One thing that became clear to me during yesterday’s race was my need to put more focus on distance. The performance gains I had made in prior weeks were seductive and they caused me to think too much about only one dimension of my performance. Four miles run in the mid 8’s was a welcome improvement over the mid-9 minute paces I had been averaging over the summer. With everything I’d been reading about the importance of speed work and tempo runs it seemed logical to work on improving pace, especially when measurable gains appeared. As I faced the last couple of miles on the trail yesterday morning I began to regret the lack of longer training runs over the last month. Sure, I could run a decent pace for three or four miles but what happens to my mechanics when that distance is doubled?
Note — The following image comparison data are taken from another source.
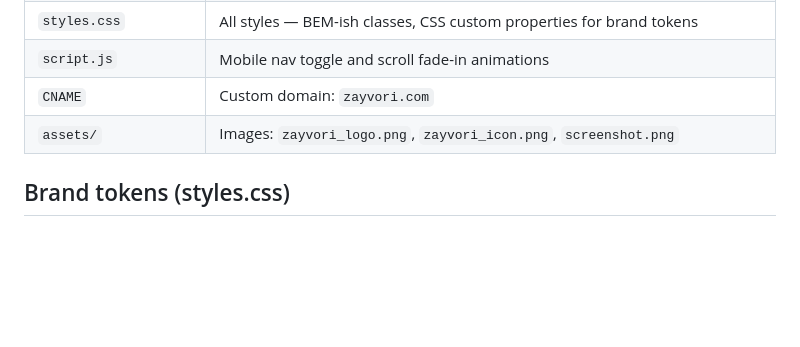
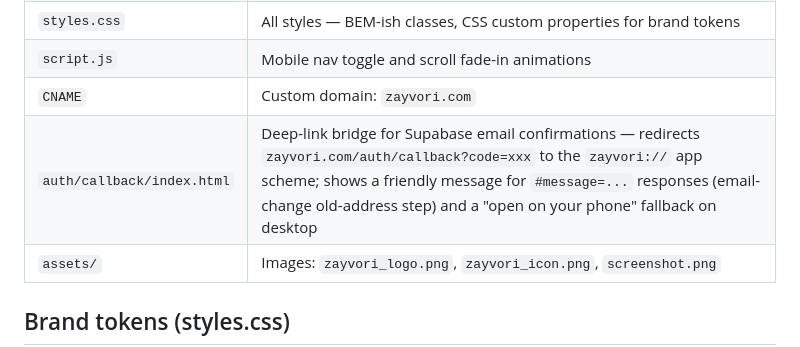
Before and after one commit to brent-jenkins/zayvori-web, a Markdown page: CLAUDE.md, the part around the change. GitHub-like rendering; blank space fills up the shorter version.

Commit message:
Update CLAUDE.md to document auth/callback page
Co-Authored-By: Claude Sonnet 4.6 <noreply@anthropic.com>

```diff
--- a/CLAUDE.md
+++ b/CLAUDE.md
@@ -15,6 +15,7 @@ Static marketing and legal website for the Zayvori recipe app. No build step —
 | `styles.css` | All styles — BEM-ish classes, CSS custom properties for brand tokens |
 | `script.js` | Mobile nav toggle and scroll fade-in animations |
 | `CNAME` | Custom domain: `zayvori.com` |
+| `auth/callback/index.html` | Deep-link bridge for Supabase email confirmations — redirects `zayvori.com/auth/callback?code=xxx` to the `zayvori://` app scheme; shows a friendly message for `#message=...` responses (email-change old-address step) and a "open on your phone" fallback on desktop |
 | `assets/` | Images: `zayvori_logo.png`, `zayvori_icon.png`, `screenshot.png` |
 
 ## Brand tokens (styles.css)
```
After actively returning to running two years ago I’ve steadily increased my speed and distances to the point where I run mostly in the low 9’s and do weekend distances up to about 8 miles. Due to time constraints I’ve rarely been able to run more than 20 miles per week, with most of my longer runs happening on Saturdays and Sundays. Having a whole hour to run is a luxury and using yesterday’s performance as a yardstick that only gets me about six miles. So finding enough time for real distance running is its own challenge. I’ve really enjoyed the long slow distance (LSD) runs where length, not speed, were the goal. That may be one reason why I prefer trail running; the course and the terrain are so variable that pace becomes less relevant. This weekend I’m hoping to get in at least one long run to help prepare for the Cow Harbor 10K in late September. Distance should help my stamina and once that’s improved I can again start thinking about my pace.